§ WORK ORDER
Every record below should be repeated word for word, with the pictures left out.

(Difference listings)
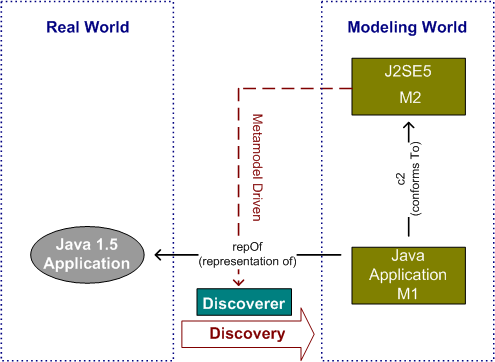
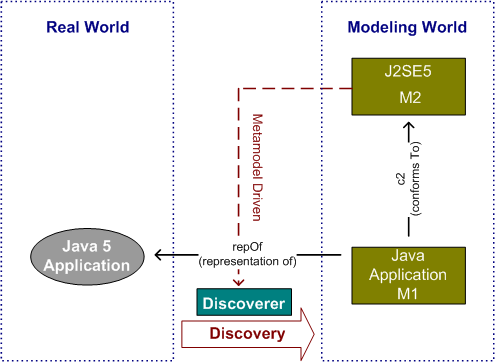
replace Java 1.5 by Java 5

Changed region(s): [[0.0606, 0.6077, 0.303, 0.7901]]

diff --git a/toolBox/J2SE5/index.php b/toolBox/J2SE5/index.php
@@ -62,7 +62,7 @@
 		<h4 STYLE="font-size: 10pt; padding: 0; border-bottom: 2px solid #49457C; background-position: top left; background-repeat; repeat-x;"><a name="overview">Overview</a></h4>
 		
 		<p align="justify">
-	    	This generic tool is about <b>discovering a complete model out of the source code of a Java 1.5 application</b>. The model, which conforms to the <b>J2SE5</b> metamodel, describes all the structural concepts (from packages up to method invocations and comments) and links between code elements (method invocations, variables usage, class inheritance, etc).
+	    	This generic tool is about <b>discovering a complete model out of the source code of a Java 5 application</b>. The model, which conforms to the <b>J2SE5</b> metamodel, describes all the structural concepts (from packages up to method invocations and comments) and links between code elements (method invocations, variables usage, class inheritance, etc).
 	    	<br /><br />
 	    	This tool is provided by <b><a href="http://www.mia-software.com/index.php?lang=en">MIA-Software</a></b> and its development is being supported by the <a href="http://www.modelplex-ist.org">IST European MODELPLEX project</a> (MODELing solution for comPLEX software systems, FP6-IP 34081). 
 	    	<br /><br />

§ ANSWER FOR THE TASK
replace Java 1.5 by Java 5

Changed region(s): [[0.0606, 0.6077, 0.303, 0.7901]]

diff --git a/toolBox/J2SE5/index.php b/toolBox/J2SE5/index.php
@@ -62,7 +62,7 @@
 		<h4 STYLE="font-size: 10pt; padding: 0; border-bottom: 2px solid #49457C; background-position: top left; background-repeat; repeat-x;"><a name="overview">Overview</a></h4>
 		
 		<p align="justify">
-	    	This generic tool is about <b>discovering a complete model out of the source code of a Java 1.5 application</b>. The model, which conforms to the <b>J2SE5</b> metamodel, describes all the structural concepts (from packages up to method invocations and comments) and links between code elements (method invocations, variables usage, class inheritance, etc).
+	    	This generic tool is about <b>discovering a complete model out of the source code of a Java 5 application</b>. The model, which conforms to the <b>J2SE5</b> metamodel, describes all the structural concepts (from packages up to method invocations and comments) and links between code elements (method invocations, variables usage, class inheritance, etc).
 	    	<br /><br />
 	    	This tool is provided by <b><a href="http://www.mia-software.com/index.php?lang=en">MIA-Software</a></b> and its development is being supported by the <a href="http://www.modelplex-ist.org">IST European MODELPLEX project</a> (MODELing solution for comPLEX software systems, FP6-IP 34081). 
 	    	<br /><br />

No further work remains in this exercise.